§ Problem
Scan the entries below for the word "csharp" and copy every line where it turns up.

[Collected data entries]
■ ■ ■ ■
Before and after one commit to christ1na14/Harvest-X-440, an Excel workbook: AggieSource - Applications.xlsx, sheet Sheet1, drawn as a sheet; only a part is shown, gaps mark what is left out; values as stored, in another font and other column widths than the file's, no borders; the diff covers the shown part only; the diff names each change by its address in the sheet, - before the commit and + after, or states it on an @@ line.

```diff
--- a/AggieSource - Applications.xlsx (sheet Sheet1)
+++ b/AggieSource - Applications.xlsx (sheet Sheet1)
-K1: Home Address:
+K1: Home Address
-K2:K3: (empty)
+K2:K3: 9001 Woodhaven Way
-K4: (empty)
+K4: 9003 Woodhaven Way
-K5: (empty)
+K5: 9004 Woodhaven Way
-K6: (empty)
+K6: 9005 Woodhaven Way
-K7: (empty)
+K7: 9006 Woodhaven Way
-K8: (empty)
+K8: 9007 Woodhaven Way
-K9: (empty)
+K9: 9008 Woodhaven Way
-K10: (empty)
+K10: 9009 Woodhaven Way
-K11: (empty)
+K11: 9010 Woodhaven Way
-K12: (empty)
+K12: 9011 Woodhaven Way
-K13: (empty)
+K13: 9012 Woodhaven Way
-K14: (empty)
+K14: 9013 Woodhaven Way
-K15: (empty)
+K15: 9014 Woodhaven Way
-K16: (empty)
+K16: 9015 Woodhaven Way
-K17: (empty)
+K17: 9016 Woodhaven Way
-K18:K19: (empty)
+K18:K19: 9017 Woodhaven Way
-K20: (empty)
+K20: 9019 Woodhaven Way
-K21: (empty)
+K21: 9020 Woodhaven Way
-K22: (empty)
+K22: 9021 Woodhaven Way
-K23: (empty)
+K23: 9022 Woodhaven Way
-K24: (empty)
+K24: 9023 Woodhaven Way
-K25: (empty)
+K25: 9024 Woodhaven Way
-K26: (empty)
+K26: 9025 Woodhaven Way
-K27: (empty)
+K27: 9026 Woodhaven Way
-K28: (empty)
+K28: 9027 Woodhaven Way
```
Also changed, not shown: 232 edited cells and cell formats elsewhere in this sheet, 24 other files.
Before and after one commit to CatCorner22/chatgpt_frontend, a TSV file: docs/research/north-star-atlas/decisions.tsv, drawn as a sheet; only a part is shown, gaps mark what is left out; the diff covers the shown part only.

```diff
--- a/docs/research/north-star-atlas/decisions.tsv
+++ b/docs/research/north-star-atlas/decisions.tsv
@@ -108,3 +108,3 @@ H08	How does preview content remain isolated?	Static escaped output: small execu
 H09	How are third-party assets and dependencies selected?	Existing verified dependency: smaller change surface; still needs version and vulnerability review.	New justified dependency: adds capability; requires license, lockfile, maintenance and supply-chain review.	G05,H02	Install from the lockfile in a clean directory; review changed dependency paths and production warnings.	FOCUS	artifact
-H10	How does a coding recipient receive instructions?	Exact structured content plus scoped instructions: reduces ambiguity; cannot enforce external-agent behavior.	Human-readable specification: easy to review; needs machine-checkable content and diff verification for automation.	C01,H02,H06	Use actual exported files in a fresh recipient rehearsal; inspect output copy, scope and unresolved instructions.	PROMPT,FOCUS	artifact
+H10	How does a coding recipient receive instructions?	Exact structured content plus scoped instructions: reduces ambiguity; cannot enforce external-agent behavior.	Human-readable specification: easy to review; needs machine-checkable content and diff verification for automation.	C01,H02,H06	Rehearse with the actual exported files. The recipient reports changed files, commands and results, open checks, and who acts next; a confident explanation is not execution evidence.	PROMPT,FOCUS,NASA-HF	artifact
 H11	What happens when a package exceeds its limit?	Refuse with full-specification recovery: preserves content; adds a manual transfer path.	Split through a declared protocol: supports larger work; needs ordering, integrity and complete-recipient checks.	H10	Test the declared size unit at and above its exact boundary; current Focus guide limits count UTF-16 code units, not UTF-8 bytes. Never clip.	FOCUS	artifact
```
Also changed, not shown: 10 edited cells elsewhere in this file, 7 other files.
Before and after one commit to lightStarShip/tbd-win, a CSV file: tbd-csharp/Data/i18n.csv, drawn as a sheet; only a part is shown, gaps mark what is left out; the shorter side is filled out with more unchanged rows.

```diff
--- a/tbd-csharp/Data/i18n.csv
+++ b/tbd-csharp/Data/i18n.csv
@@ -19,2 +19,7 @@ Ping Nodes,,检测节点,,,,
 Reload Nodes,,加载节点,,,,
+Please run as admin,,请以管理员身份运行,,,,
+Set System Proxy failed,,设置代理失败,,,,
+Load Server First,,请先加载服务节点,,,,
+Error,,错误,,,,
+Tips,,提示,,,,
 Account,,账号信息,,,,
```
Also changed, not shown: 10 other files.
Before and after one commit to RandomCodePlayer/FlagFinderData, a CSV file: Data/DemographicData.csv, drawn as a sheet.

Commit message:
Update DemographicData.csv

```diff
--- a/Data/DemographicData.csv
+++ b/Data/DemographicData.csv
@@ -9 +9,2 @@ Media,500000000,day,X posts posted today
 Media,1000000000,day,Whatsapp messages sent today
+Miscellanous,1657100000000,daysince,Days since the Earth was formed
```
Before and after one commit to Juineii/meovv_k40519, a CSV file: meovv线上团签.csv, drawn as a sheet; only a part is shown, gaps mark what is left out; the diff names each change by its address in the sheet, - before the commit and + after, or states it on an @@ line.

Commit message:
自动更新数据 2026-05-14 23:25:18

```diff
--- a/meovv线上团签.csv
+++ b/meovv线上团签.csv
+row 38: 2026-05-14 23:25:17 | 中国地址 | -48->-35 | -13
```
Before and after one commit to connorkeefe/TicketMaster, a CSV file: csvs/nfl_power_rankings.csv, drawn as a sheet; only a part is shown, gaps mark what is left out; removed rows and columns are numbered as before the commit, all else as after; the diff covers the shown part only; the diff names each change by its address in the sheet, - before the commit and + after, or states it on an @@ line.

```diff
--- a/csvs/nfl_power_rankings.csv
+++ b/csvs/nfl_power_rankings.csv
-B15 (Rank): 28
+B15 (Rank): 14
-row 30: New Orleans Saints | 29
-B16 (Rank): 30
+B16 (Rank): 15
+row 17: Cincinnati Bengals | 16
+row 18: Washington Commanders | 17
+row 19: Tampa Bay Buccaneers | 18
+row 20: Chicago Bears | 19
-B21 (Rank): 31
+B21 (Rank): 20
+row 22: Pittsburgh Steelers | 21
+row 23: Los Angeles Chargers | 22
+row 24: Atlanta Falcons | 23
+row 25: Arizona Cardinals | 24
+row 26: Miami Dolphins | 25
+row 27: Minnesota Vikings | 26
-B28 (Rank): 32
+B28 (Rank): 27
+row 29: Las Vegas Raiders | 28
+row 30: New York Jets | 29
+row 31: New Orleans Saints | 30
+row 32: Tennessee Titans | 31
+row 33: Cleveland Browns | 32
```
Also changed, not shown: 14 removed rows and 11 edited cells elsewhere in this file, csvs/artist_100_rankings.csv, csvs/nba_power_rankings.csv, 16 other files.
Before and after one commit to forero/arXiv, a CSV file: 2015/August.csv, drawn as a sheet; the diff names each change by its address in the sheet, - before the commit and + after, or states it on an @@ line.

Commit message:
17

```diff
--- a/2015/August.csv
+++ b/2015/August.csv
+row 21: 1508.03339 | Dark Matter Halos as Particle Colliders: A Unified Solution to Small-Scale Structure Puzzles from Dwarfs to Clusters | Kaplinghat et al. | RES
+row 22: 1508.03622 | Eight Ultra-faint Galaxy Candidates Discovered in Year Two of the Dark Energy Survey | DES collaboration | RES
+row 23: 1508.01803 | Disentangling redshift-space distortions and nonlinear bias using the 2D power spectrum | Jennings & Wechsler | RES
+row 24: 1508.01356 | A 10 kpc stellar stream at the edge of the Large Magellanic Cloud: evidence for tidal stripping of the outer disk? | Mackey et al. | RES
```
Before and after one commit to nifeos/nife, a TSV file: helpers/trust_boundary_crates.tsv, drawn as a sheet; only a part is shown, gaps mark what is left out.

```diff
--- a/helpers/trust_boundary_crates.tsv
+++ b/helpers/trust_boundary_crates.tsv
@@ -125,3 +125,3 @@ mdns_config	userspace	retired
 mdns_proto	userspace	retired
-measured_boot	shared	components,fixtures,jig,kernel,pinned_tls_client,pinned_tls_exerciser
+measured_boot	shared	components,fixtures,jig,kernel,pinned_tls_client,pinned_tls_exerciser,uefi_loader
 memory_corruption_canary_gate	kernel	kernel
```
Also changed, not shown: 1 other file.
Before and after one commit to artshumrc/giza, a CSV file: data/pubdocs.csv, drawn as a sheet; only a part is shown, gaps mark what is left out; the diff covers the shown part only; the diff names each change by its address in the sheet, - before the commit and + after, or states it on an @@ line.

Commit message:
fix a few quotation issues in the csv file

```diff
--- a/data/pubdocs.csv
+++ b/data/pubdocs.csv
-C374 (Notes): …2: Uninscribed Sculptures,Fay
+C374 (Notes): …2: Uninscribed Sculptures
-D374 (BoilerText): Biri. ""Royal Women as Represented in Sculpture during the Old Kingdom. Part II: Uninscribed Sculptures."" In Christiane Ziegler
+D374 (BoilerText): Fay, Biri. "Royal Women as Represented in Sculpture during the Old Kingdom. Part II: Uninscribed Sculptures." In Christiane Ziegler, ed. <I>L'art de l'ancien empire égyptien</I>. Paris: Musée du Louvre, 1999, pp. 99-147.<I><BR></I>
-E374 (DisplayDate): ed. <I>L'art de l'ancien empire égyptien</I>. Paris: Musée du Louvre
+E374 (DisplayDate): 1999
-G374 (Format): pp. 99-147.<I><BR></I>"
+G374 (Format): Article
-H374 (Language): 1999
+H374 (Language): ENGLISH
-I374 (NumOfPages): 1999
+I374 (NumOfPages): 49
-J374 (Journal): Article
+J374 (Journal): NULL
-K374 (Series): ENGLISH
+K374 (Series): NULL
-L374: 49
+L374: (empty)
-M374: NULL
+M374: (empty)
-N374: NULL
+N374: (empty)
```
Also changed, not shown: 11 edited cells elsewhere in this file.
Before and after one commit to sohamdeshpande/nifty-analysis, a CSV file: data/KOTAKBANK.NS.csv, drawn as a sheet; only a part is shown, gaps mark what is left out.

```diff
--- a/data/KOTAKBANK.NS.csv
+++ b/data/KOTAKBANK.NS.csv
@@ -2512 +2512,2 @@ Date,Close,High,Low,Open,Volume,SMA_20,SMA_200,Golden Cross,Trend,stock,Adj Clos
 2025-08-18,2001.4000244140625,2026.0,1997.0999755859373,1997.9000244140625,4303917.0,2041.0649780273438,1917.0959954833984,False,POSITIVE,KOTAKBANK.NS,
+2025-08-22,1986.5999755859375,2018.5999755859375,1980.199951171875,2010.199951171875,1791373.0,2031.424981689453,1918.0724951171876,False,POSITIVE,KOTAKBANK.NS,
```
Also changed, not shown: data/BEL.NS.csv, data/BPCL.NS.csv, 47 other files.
■ ■ ■ ■
§ Task answer
Before and after one commit to lightStarShip/tbd-win, a CSV file: tbd-csharp/Data/i18n.csv, drawn as a sheet; only a part is shown, gaps mark what is left out; the shorter side is filled out with more unchanged rows.
--- a/tbd-csharp/Data/i18n.csv
+++ b/tbd-csharp/Data/i18n.csv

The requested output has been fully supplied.